> INSTRUCTIONS FOR THE TASK:
Exact copies of all the lines below are required, with the pictures omitted.

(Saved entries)
————
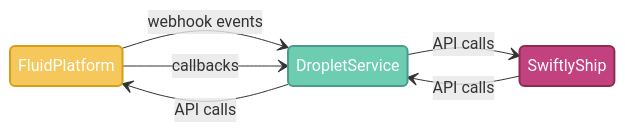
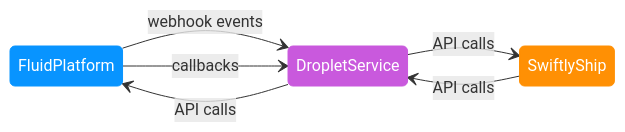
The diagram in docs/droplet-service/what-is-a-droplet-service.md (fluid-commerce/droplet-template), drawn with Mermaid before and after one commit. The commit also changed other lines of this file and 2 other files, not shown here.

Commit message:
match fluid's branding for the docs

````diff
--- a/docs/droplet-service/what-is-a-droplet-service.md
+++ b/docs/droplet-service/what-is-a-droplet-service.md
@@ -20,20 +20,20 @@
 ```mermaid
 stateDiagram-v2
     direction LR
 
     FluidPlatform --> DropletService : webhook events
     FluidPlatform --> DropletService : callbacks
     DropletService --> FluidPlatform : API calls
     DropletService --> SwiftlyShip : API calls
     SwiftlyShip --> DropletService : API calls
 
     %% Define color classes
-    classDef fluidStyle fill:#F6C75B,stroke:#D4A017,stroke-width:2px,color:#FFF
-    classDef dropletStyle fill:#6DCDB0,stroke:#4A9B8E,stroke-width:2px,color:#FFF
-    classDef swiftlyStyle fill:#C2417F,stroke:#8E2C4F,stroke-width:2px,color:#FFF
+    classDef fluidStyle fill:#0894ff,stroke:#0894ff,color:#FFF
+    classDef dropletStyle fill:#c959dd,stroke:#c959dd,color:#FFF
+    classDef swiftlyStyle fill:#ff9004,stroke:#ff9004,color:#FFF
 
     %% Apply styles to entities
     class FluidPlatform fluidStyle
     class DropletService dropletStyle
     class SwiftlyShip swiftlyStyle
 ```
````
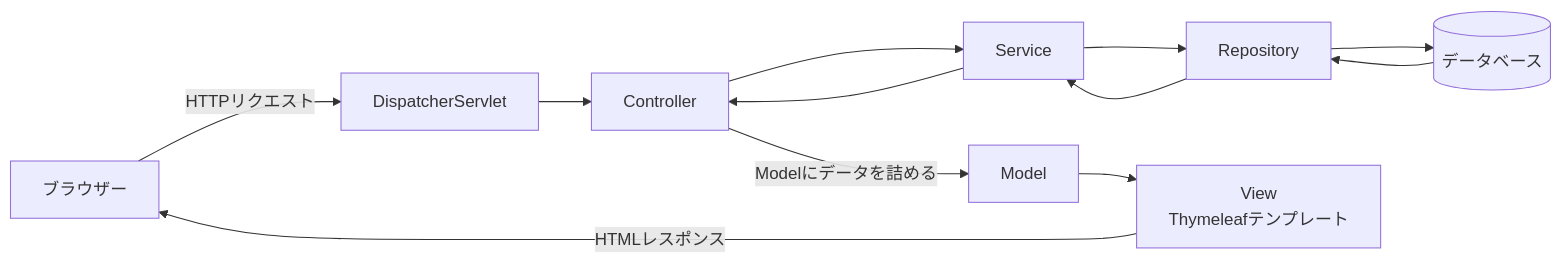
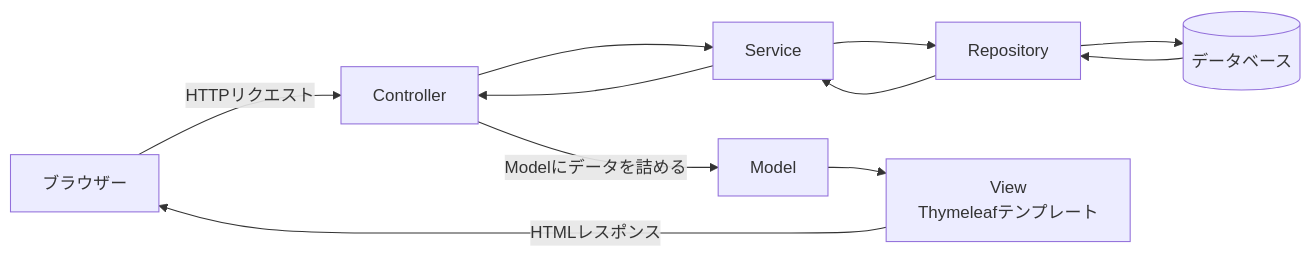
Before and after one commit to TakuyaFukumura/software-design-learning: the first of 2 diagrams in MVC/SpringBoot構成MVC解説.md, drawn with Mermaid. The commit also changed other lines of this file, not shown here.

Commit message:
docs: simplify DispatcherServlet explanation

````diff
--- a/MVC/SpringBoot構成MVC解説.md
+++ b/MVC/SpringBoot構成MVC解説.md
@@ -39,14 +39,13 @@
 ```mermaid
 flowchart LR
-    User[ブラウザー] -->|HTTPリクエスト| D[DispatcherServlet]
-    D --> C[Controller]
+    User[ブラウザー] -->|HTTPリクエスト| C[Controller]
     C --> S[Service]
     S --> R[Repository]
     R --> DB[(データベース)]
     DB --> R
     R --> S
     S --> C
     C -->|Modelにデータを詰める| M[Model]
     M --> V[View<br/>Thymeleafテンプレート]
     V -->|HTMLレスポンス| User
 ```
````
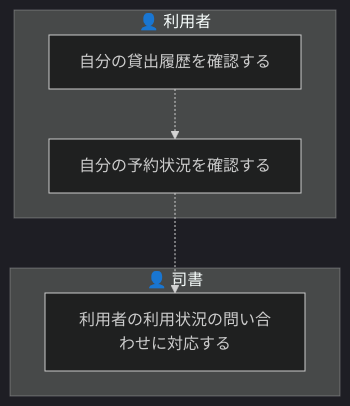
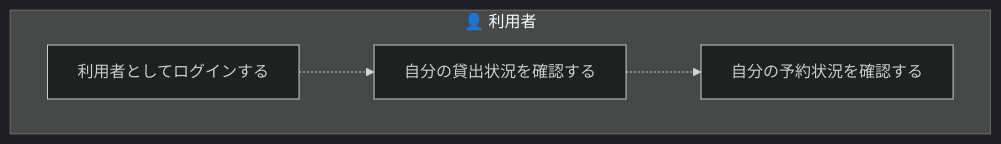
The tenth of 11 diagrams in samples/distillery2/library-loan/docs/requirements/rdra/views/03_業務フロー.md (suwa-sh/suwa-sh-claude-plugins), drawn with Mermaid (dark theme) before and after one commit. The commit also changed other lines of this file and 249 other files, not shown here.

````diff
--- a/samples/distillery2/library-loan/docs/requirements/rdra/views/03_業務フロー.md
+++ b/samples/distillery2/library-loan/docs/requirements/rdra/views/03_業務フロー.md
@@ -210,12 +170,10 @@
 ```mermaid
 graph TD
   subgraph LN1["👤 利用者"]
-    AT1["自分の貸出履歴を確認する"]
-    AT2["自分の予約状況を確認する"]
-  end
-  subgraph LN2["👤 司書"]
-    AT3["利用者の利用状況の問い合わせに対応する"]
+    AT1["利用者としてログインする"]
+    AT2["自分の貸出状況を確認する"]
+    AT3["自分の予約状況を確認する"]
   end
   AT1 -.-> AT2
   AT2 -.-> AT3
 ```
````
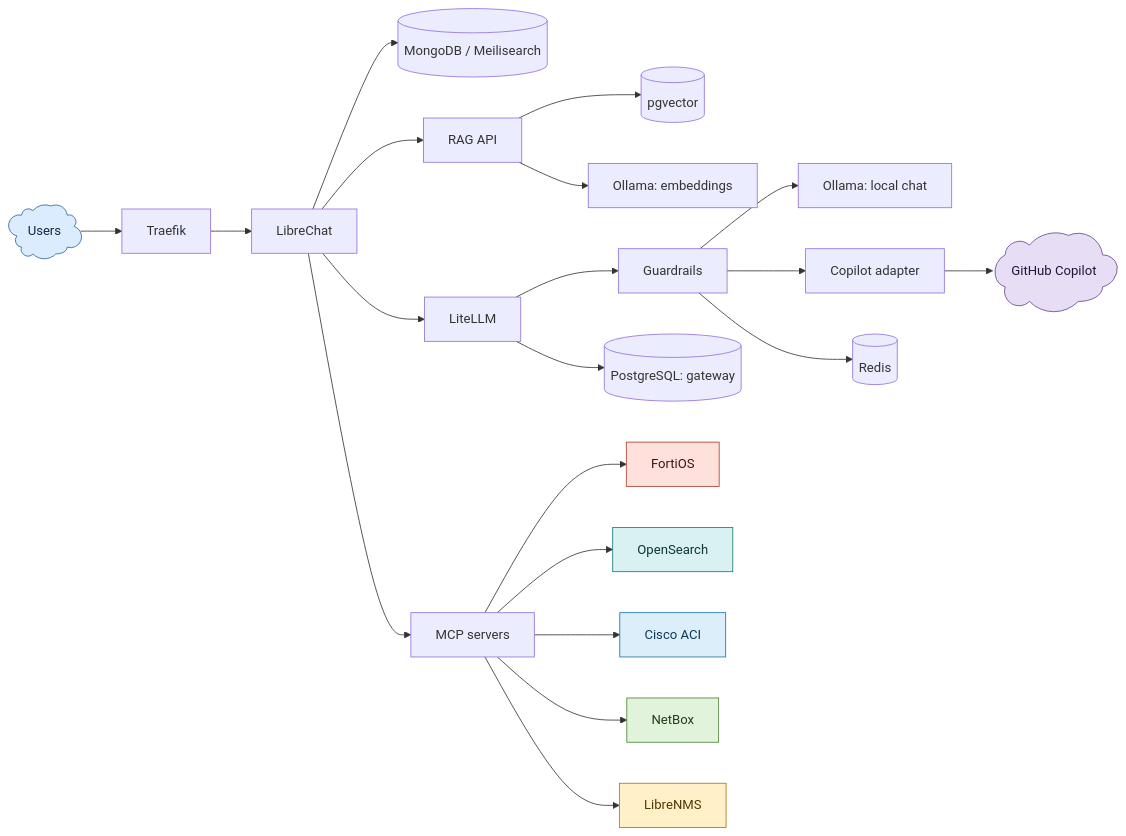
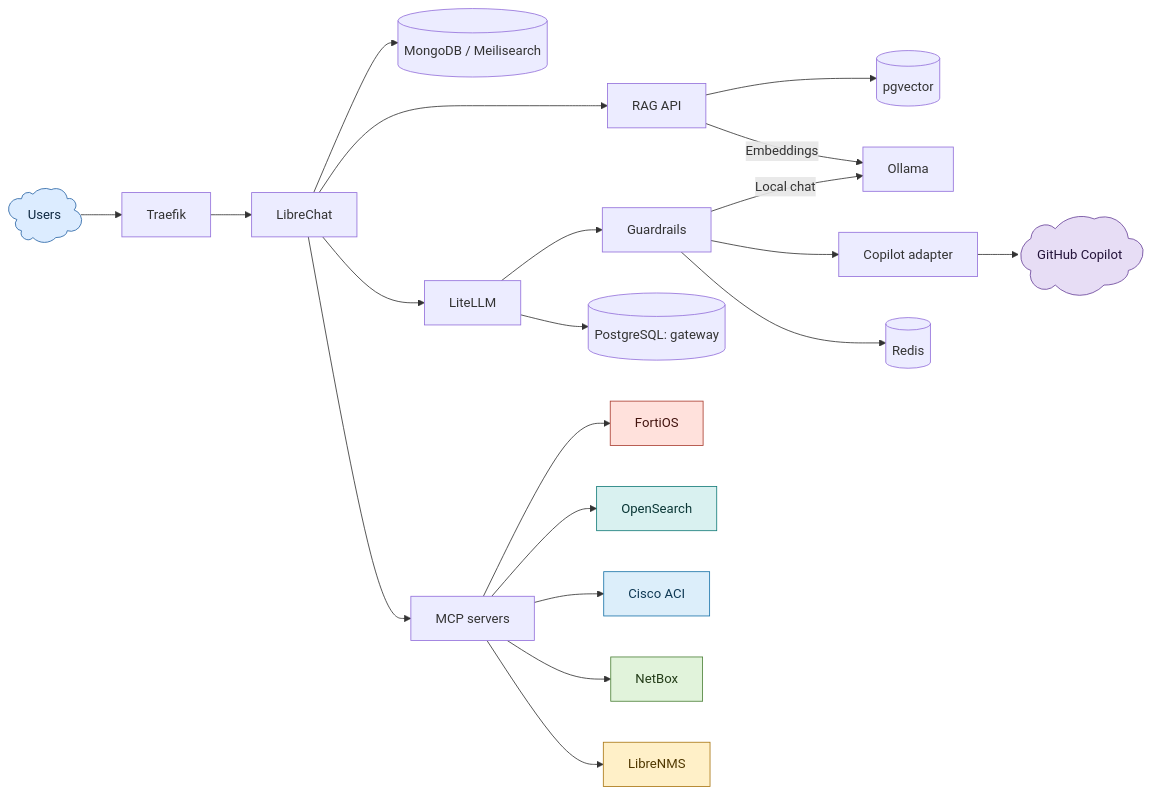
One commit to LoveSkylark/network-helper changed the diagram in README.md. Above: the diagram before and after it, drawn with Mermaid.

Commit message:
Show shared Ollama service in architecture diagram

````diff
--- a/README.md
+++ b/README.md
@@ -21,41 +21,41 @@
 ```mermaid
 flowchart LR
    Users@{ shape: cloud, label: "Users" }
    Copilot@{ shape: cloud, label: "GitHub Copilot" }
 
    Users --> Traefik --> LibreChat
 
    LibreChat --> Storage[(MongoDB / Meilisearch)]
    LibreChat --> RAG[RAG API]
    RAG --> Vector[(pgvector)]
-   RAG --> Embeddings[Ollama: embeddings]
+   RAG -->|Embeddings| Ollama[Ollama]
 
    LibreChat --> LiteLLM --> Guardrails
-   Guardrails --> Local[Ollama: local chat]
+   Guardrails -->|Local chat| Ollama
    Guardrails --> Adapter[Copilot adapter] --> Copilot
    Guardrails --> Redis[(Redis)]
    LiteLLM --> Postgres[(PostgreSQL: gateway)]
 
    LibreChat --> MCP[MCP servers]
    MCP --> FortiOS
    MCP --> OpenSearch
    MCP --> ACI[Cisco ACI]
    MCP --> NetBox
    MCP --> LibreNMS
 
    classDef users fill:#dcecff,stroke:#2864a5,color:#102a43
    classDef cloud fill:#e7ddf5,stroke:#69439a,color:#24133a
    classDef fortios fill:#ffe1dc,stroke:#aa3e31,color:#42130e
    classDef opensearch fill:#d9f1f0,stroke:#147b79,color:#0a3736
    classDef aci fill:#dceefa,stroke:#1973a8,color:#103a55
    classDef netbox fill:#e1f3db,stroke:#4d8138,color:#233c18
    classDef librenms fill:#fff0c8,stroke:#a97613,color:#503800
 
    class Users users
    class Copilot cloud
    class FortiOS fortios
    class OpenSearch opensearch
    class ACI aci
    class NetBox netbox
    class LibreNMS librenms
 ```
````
————
> ANSWER:
The diagram in docs/droplet-service/what-is-a-droplet-service.md (fluid-commerce/droplet-template), drawn with Mermaid before and after one commit. The commit also changed other lines of this file and 2 other files, not shown here.

Commit message:
match fluid's branding for the docs

````diff
--- a/docs/droplet-service/what-is-a-droplet-service.md
+++ b/docs/droplet-service/what-is-a-droplet-service.md
@@ -20,20 +20,20 @@
 ```mermaid
 stateDiagram-v2
     direction LR
 
     FluidPlatform --> DropletService : webhook events
     FluidPlatform --> DropletService : callbacks
     DropletService --> FluidPlatform : API calls
     DropletService --> SwiftlyShip : API calls
     SwiftlyShip --> DropletService : API calls
 
     %% Define color classes
-    classDef fluidStyle fill:#F6C75B,stroke:#D4A017,stroke-width:2px,color:#FFF
-    classDef dropletStyle fill:#6DCDB0,stroke:#4A9B8E,stroke-width:2px,color:#FFF
-    classDef swiftlyStyle fill:#C2417F,stroke:#8E2C4F,stroke-width:2px,color:#FFF
+    classDef fluidStyle fill:#0894ff,stroke:#0894ff,color:#FFF
+    classDef dropletStyle fill:#c959dd,stroke:#c959dd,color:#FFF
+    classDef swiftlyStyle fill:#ff9004,stroke:#ff9004,color:#FFF
 
     %% Apply styles to entities
     class FluidPlatform fluidStyle
     class DropletService dropletStyle
     class SwiftlyShip swiftlyStyle
 ```
````
Before and after one commit to TakuyaFukumura/software-design-learning: the first of 2 diagrams in MVC/SpringBoot構成MVC解説.md, drawn with Mermaid. The commit also changed other lines of this file, not shown here.

Commit message:
docs: simplify DispatcherServlet explanation

````diff
--- a/MVC/SpringBoot構成MVC解説.md
+++ b/MVC/SpringBoot構成MVC解説.md
@@ -39,14 +39,13 @@
 ```mermaid
 flowchart LR
-    User[ブラウザー] -->|HTTPリクエスト| D[DispatcherServlet]
-    D --> C[Controller]
+    User[ブラウザー] -->|HTTPリクエスト| C[Controller]
     C --> S[Service]
     S --> R[Repository]
     R --> DB[(データベース)]
     DB --> R
     R --> S
     S --> C
     C -->|Modelにデータを詰める| M[Model]
     M --> V[View<br/>Thymeleafテンプレート]
     V -->|HTMLレスポンス| User
 ```
````
The tenth of 11 diagrams in samples/distillery2/library-loan/docs/requirements/rdra/views/03_業務フロー.md (suwa-sh/suwa-sh-claude-plugins), drawn with Mermaid (dark theme) before and after one commit. The commit also changed other lines of this file and 249 other files, not shown here.

````diff
--- a/samples/distillery2/library-loan/docs/requirements/rdra/views/03_業務フロー.md
+++ b/samples/distillery2/library-loan/docs/requirements/rdra/views/03_業務フロー.md
@@ -210,12 +170,10 @@
 ```mermaid
 graph TD
   subgraph LN1["👤 利用者"]
-    AT1["自分の貸出履歴を確認する"]
-    AT2["自分の予約状況を確認する"]
-  end
-  subgraph LN2["👤 司書"]
-    AT3["利用者の利用状況の問い合わせに対応する"]
+    AT1["利用者としてログインする"]
+    AT2["自分の貸出状況を確認する"]
+    AT3["自分の予約状況を確認する"]
   end
   AT1 -.-> AT2
   AT2 -.-> AT3
 ```
````
One commit to LoveSkylark/network-helper changed the diagram in README.md. Above: the diagram before and after it, drawn with Mermaid.

Commit message:
Show shared Ollama service in architecture diagram

````diff
--- a/README.md
+++ b/README.md
@@ -21,41 +21,41 @@
 ```mermaid
 flowchart LR
    Users@{ shape: cloud, label: "Users" }
    Copilot@{ shape: cloud, label: "GitHub Copilot" }
 
    Users --> Traefik --> LibreChat
 
    LibreChat --> Storage[(MongoDB / Meilisearch)]
    LibreChat --> RAG[RAG API]
    RAG --> Vector[(pgvector)]
-   RAG --> Embeddings[Ollama: embeddings]
+   RAG -->|Embeddings| Ollama[Ollama]
 
    LibreChat --> LiteLLM --> Guardrails
-   Guardrails --> Local[Ollama: local chat]
+   Guardrails -->|Local chat| Ollama
    Guardrails --> Adapter[Copilot adapter] --> Copilot
    Guardrails --> Redis[(Redis)]
    LiteLLM --> Postgres[(PostgreSQL: gateway)]
 
    LibreChat --> MCP[MCP servers]
    MCP --> FortiOS
    MCP --> OpenSearch
    MCP --> ACI[Cisco ACI]
    MCP --> NetBox
    MCP --> LibreNMS
 
    classDef users fill:#dcecff,stroke:#2864a5,color:#102a43
    classDef cloud fill:#e7ddf5,stroke:#69439a,color:#24133a
    classDef fortios fill:#ffe1dc,stroke:#aa3e31,color:#42130e
    classDef opensearch fill:#d9f1f0,stroke:#147b79,color:#0a3736
    classDef aci fill:#dceefa,stroke:#1973a8,color:#103a55
    classDef netbox fill:#e1f3db,stroke:#4d8138,color:#233c18
    classDef librenms fill:#fff0c8,stroke:#a97613,color:#503800
 
    class Users users
    class Copilot cloud
    class FortiOS fortios
    class OpenSearch opensearch
    class ACI aci
    class NetBox netbox
    class LibreNMS librenms
 ```
````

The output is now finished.